88159772Sharpen those pencils, take out your calculator and make sure you have those W-2s and 1099s ready.  The Neighborhood is celebrating April 15 five months early. 

No, we’re not insane (well, maybe a little.)

Today is the anniversary of the introduction of the U.S. Income Tax, thanks to the ratification of the 16th Amendment to the Constitution in February of 1913.  Ever since then, we as a nation have cycled through an often painful, mostly baffling ritual of filing our income tax returns.

Income taxes had been tried before, most notably during the Civil War–no Abe, you can’t deduct top hats and laudanum as a business expense.  Yet it took a constitutional amendment to finally get the ball rolling on our 1040s.  It all stemmed from deciding what exactly were income taxes–a direct tax on something, or an indirect tax based on an event. 

Under the Constitution, Article 1, Section 8, Clause 1 and Section 9, Clause 4, Congress had the right to  tax citizens of the United States, but in a uniform manner and, at first, only direct taxes on property.  Furthermore, the tax revenue would be apportioned to each state according to population.  The courts had argued that direct taxes was only taxes on people and property, and everything else was an “indirect tax.” 

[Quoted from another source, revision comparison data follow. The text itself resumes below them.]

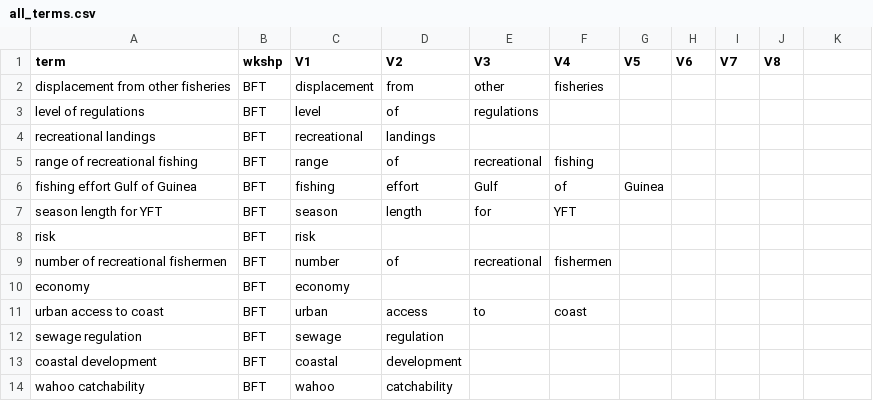
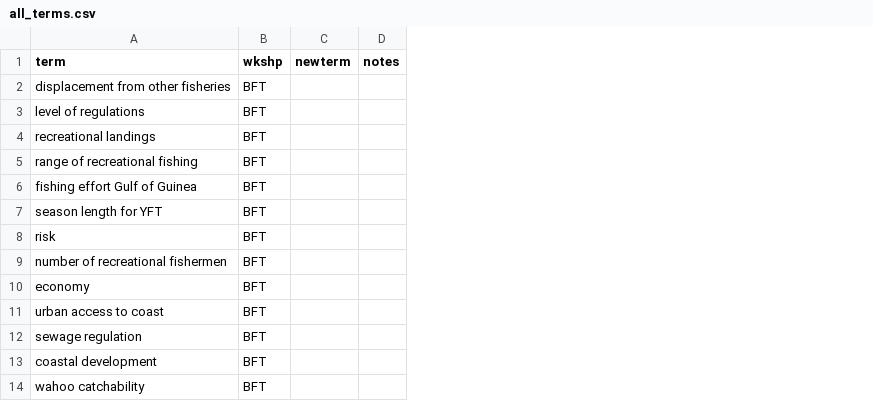
Before and after one commit to MandyKarnauskas-NOAA/dolphin-wahoo-participatory-models, a CSV file: all_terms.csv, drawn as a sheet; only a part is shown; removed rows and columns are numbered as before the commit, all else as after; the diff names each change by its address in the sheet, - before the commit and + after, or states it on an @@ line.

Commit message:
complete manual standardization of terms

```diff
--- a/all_terms.csv
+++ b/all_terms.csv
-column C (V1), rows 2-14: displacement | level | recreational | range | fishing | season | risk | number | economy | urban | sewage | coastal | wahoo
-column D (V2), rows 2-14: from | of | landings | of | effort | length |  | of |  | access | regulation | development | catchability
-column E (V3), rows 2-11: other | regulations |  | recreational | Gulf | for |  | recreational |  | to
-column F (V4), rows 2-11: fisheries |  |  | fishing | of | YFT |  | fishermen |  | coast
-column G (V5), row 6: Guinea
-column H (V6), empty
-column I (V7), empty
-column J (V8), empty
+column D (notes), empty
-C1: (empty)
+C1: newterm
```
Also changed, not shown: 2 other files.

The income tax, however, was another issue entirely.  Are you taxing something, as in the wages of a person?  Or are you taxing their labor, which makes it an indirect tax?

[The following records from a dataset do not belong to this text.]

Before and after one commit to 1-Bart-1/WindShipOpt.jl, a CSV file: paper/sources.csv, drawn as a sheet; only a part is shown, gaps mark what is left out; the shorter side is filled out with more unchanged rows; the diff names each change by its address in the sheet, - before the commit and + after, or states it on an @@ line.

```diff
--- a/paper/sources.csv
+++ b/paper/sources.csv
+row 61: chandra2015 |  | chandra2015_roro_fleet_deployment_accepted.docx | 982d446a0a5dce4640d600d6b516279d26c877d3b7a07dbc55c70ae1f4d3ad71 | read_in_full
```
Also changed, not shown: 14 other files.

The Supreme Court struck the first blow.  In 1895, in the case of Pollock v. Farmers’ Loan & Trust Company, the court ruled that an 1894 income tax law was unconstitutional because it taxed revenue derived from property–rents, interest, and dividends–which was an indirect tax.  Congress could only tax what can be apportioned to the states, and an income tax on property was deemed impractical.  So according to the courts, you can’t have a federal income tax.

Easy there, Chief Justice.  The Congress can fix it, using the good old Sharpie of governance, the constitutional amendment.  The Sixteenth Amendment to the U.S. Constitution finally established a national income tax, which would be collected and distributed by the federal government as it saw fit, not apportioned according to population.

The Congress shall have power to lay and collect taxes on incomes, from whatever source derived, without apportionment among the several States, and without regard to any census or enumeration.   – Amendment XVI, U.S. Constitution (1913)


The first 1040, from 1913

Thus was introduced the infamous 1040 form.  The 1913 form, pictured here, was a rather straightforward affair.  With the instructions, it was only 4 pages long.  Even a semi-literate immigrant could file a return.  Your average robber baron, however, was in a pickle–not much room for deducting that second horse buggy, or claiming your half-blind Irish butler as your “dependent.” 

Since Congress wisely understood that the rich want to keep as much of their money as possible, soon after the 16th Amendment came the deduction.  Today’s form, including the schedule attachments, is 13 pages of small print.  This doesn’t even include the instructions, nor your state return, which is often longer than the federal form.  Most of these forms are the deductions we file so we can get back every penny that Uncle Sam (and Blind Uncle Dave, in my state’s case) takes from us.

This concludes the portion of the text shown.